Honestly, I forget the exact FIVE stations that make up Daily Five – but in my classroom they have translated into Read to Self, Read to Partner, Work on Writing, Word Work and Listen to Reading. In a true Daily Five classroom, my kids would get to choose what they want to work on every time we go into our Literacy Stations. Instead my kids get two choices… that have choices within those choices. I’ve limited their choices, but I still believe choice and independence are the cornerstone to why this program works. Even if you can’t implement it fully in your classroom, I think elementary teachers (and probably middle school too honestly) should take some time to read this book. The principals can definitely improve literacy instruction and independence.
Published by Free Press on November 18th 2008
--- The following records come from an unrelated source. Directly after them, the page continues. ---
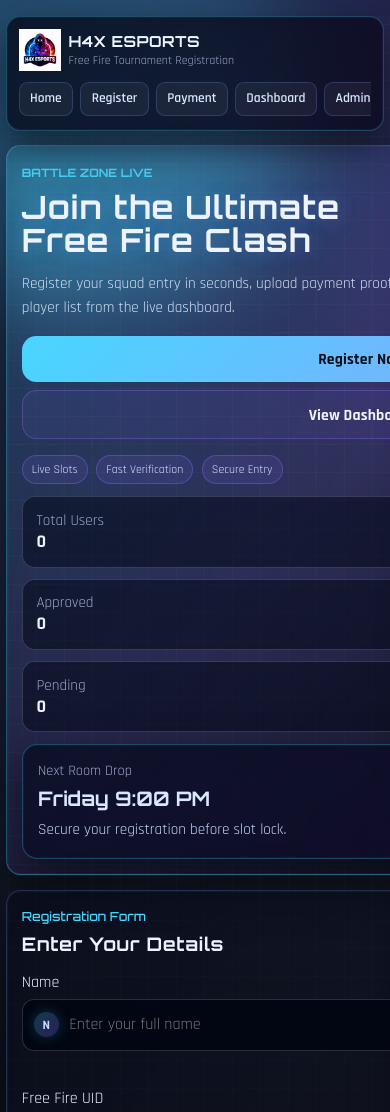
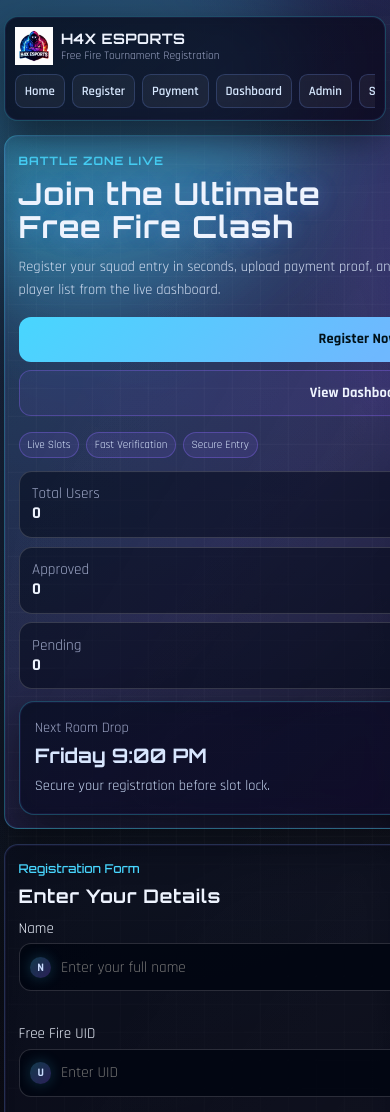
Before and after one commit to iswarcoder/tournament_ff, a website: page frontend/index.html in a window 390 px wide. Shown: the top 1112 px of the page. Drawn offline with Linux system fonts and the light colour scheme; no server answers.

Commit message:
fix frontend

```diff
--- a/frontend/style.css
+++ b/frontend/style.css
@@ -964,6 +964,225 @@
   }
 }
 
+/* Extra mobile UI upgrade layer */
+@media (max-width: 768px) {
+  body {
+    font-size: 16px;
+  }
+
+  .topbar {
+    padding-top: calc(0.72rem + env(safe-area-inset-top));
+  }
+
+  .topbar,
+  .panel,
+  .hero,
+  .footer {
+    border-radius: 14px;
+  }
+
+  .logo-wrap {
+    width: 100%;
+    justify-content: flex-start;
+  }
+
+  nav {
+    scroll-snap-type: x mandatory;
+  }
+
+  nav a {
+    scroll-snap-align: start;
+    min-height: 38px;
+    display: inline-flex;
+    align-items: center;
+  }
+
+  .kicker {
+    letter-spacing: 0.08em;
+  }
+
+  .hero h2 {
+    margin-top: 0.4rem;
+    line-height: 1.06;
+  }
+
+  .hero-stats,
+  .dash-stats,
+  .support-cards {
+    gap: 0.55rem;
+  }
+
+  .hero-stats article,
+  .dash-stats article,
+  .support-cards article {
+    padding: 0.78rem;
+  }
+
+  .hero-stats strong,
+  .dash-stats strong,
+  .support-cards strong {
+    font-size: 1.18rem;
+  }
+
+  .section-head {
+    margin-bottom: 0.38rem;
+  }
+
+  .section-head span {
+    font-size: 0.76rem;
+  }
+
+  .section-head h3 {
+    line-height: 1.2;
+  }
+
+  .form-grid {
+    margin-top: 0.72rem;
+    gap: 0.72rem;
+  }
+
+  label span {
+    font-size: 0.94rem;
+  }
+
+  .input-shell {
+    min-height: 52px;
+    border-radius: 12px;
+    padding: 0 0.64rem;
+  }
+
+  .input-shell input {
+    font-size: 0.98rem;
+  }
+
+  .btn {
+    min-height: 46px;
+    border-radius: 12px;
+  }
+
+  .preview {
+    border-radius: 12px;
+  }
+
+  .table-wrap {
+    margin-top: 0.75rem;
+  }
+
+  tbody tr {
+    border-radius: 12px;
+    margin-bottom: 0.55rem;
+    box-shadow: 0 8px 22px rgba(0, 0, 0, 0.24);
+  }
+
+  tbody tr td {
+    font-size: 0.91rem;
+  }
+
+  .status {
+    font-size: 0.78rem;
+  }
+
+  .support-box {
+    border-radius: 12px;
+    padding: 0.82rem;
+  }
+
+  .footer {
+    margin-bottom: calc(0.6rem + env(safe-area-inset-bottom));
+    padding: 0.9rem 0.85rem;
+    font-size: 0.88rem;
+  }
+}
+
+@media (max-width: 480px) {
+  .topbar,
+  .footer,
+  main {
+    width: calc(100% - 0.5rem);
+  }
+
+  .topbar {
+    gap: 0.55rem;
+    padding: calc(0.62rem + env(safe-area-inset-top)) 0.62rem 0.62rem;
+  }
+
+  .logo-wrap img {
+    width: 38px;
+    height: 38px;
+  }
+
+  .logo-wrap h1 {
+    font-size: 0.9rem;
+  }
+
+  .logo-wrap p {
+    font-size: 0.72rem;
+  }
+
+  nav a {
+    font-size: 0.8rem;
+    min-height: 34px;
+    padding: 0.35rem 0.55rem;
+  }
+
+  .hero,
+  .panel,
+  .footer {
+    padding: 0.85rem;
+  }
+
+  .hero h2 {
+    font-size: clamp(1.28rem, 8.2vw, 1.9rem);
+  }
+
+  .hero p,
+  .notes,
+  .support-box p {
+    font-size: 0.9rem;
+  }
+
+  .hero-meta {
+    gap: 0.42rem;
+  }
+
+  .hero-meta span {
+    font-size: 0.7rem;
+    padding: 0.3rem 0.48rem;
+  }
+
+  .hero-stats strong,
+  .dash-stats strong,
+  .support-cards strong {
+    font-size: 1.04rem;
+  }
+
+  .input-icon {
+    width: 1.35rem;
+    height: 1.35rem;
+    font-size: 0.72rem;
+  }
+
+  .input-shell {
+    min-height: 48px;
+  }
+
+  .input-shell input {
+    padding: 0.74rem 0.15rem;
+    font-size: 0.95rem;
+  }
+
+  .btn {
+    min-height: 44px;
+    font-size: 0.9rem;
+  }
+
+  .toast {
+    font-size: 0.86rem;
+    border-radius: 10px;
+    padding: 0.62rem 0.72rem;
+  }
+}
+
 .support-collapsible {
   display: none !important;
 }
```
I like getting this explanation for how schools are implementing the leadership traits taught in Sean Covey’s 7 habits of happy kids. It was helpful for implementation in my classroom, but this is not a guidebook for implementation in a classroom. It’s more like how schools have done it and it’s a PRETTY HUGE undertaking to be in Leader In Me School. That being said, I love the habits and I love having them be part of everything we do in our classroom, even if it’s not to the extent that Leader In Me Schools do.
Change your child's future starting today: Learn how to use Stephen R. Covey's proven 7 Habits to create a leadership program for kids of all ages so they can be more effective, more goal oriented, and more successful.
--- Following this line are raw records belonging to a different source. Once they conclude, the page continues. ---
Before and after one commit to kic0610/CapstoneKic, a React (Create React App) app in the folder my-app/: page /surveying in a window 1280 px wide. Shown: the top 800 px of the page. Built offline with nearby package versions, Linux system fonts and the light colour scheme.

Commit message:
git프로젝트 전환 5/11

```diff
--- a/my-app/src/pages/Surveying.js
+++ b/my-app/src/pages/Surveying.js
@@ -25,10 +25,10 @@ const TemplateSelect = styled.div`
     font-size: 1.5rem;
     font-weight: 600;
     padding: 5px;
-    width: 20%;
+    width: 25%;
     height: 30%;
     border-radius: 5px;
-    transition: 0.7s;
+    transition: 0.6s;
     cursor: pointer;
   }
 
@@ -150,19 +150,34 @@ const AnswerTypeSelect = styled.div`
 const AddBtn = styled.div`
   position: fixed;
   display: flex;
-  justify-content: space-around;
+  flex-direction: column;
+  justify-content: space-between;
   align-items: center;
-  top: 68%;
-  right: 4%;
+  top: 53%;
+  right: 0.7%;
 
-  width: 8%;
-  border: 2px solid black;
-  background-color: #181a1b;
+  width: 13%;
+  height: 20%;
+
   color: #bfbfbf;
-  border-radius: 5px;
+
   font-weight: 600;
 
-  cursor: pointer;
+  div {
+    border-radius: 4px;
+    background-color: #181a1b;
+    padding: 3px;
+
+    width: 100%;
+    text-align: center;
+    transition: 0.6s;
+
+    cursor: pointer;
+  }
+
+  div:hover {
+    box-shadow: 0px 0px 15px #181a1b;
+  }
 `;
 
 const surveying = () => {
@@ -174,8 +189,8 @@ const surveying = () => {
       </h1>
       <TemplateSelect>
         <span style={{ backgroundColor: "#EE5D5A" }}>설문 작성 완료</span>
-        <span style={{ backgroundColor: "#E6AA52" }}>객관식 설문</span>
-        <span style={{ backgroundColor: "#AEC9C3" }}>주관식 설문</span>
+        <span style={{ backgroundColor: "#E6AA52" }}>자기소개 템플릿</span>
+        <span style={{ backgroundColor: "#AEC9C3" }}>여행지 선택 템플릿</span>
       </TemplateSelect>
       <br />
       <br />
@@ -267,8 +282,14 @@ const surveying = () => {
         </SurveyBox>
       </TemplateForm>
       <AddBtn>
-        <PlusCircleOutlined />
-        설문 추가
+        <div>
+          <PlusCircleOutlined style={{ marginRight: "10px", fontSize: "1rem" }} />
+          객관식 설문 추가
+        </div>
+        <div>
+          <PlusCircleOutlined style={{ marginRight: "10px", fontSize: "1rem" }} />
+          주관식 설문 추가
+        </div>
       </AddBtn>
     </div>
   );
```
In today's world, we are inundated with information about who to be, what to do, and how to live. But what if there was a way to learn not just what to think about, but how to think? A program that taught how to manage priorities, focus on goals, and be a positive influence?
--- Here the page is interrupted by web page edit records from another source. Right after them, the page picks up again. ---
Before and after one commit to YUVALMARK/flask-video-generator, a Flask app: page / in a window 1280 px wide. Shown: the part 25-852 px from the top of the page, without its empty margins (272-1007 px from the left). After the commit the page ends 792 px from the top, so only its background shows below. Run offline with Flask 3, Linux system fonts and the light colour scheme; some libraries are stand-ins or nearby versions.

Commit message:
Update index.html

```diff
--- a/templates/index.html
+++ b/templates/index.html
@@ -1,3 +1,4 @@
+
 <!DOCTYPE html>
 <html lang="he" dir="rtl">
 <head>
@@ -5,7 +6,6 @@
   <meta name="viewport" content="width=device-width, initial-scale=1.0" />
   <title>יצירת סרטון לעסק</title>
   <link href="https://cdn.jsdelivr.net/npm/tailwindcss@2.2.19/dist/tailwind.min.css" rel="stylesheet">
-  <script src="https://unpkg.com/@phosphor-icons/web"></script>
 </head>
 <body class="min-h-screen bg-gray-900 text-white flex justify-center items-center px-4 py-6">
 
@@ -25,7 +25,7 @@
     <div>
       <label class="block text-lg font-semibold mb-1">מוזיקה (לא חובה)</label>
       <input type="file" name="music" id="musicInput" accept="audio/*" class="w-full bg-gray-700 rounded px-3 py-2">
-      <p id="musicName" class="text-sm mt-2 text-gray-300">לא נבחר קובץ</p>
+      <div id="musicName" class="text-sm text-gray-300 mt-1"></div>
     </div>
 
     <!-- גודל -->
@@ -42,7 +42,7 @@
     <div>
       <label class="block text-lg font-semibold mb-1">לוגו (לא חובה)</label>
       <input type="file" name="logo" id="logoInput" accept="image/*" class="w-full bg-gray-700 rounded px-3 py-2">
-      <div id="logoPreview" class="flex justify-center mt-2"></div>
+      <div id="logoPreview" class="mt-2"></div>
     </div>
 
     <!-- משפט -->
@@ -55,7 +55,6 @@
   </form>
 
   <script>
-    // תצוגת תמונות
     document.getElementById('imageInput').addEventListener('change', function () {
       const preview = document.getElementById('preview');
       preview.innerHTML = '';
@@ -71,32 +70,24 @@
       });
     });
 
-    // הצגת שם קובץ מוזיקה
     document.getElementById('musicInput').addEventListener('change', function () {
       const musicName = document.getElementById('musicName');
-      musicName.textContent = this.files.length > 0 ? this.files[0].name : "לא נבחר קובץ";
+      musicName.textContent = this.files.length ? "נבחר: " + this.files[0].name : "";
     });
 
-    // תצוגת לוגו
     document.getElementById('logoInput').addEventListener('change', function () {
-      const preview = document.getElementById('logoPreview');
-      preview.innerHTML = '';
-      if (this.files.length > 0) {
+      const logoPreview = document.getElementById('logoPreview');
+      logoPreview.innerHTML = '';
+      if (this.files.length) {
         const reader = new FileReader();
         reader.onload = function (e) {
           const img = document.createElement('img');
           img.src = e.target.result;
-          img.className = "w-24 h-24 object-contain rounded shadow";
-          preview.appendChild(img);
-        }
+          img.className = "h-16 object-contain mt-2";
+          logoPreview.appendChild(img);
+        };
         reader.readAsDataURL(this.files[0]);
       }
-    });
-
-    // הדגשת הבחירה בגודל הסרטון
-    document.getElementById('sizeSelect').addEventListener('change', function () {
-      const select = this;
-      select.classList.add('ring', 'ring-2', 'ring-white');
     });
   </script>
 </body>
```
The Leader in Me is that program. In this bestseller, Stephen R. Covey took the 7 Habits that have already changed the lives of millions of readers and showed how even young children can use them as they develop. These habits--be proactive, begin with the end in mind, put first things first, think win-win, seek to understand and then to be understood, synergize, and sharpen the saw--are being adapted by schools around the country in leadership programs, most famously at the A.B Combs Elementary school in Raleigh. Not only does it work, but it works better than anyone could have imaged. This book is full of examples of how the students blossom under the program--the classroom that decided to form a support group for one of their classmates who had behavioral problems, the fourth grader who found a way to overcome his fear of public speaking and wound up taking his class to see him compete in a national story telling competitive, or the seven-year-old who told her father than they needed to go outside and play because they both needed to "sharpen the saw."
Perfect for individuals and corporations alike, The Leader in Me shows how easy it is to incorporate these skills into daily life. It is a timely answer to many of the challenges facing today's young people, businesses, parents, and educators--one that is perfectly matched to the growing demands of our certain future.
I think the best people to read this book are probably principals and teachers at schools that have committed to becoming Leader In Me Schools – because reading it when you’re not can almost be discouraging or overwhelming… like well, ” I can’t do that and I can’t do that.” However, I don’t regret reading it and have used some of it to help me in my efforts to implement the 7 habits in my classroom.
This week in Kinderland Berls is talking about a couple of 4 star reads for improving classroom instruction and culture. Click To Tweet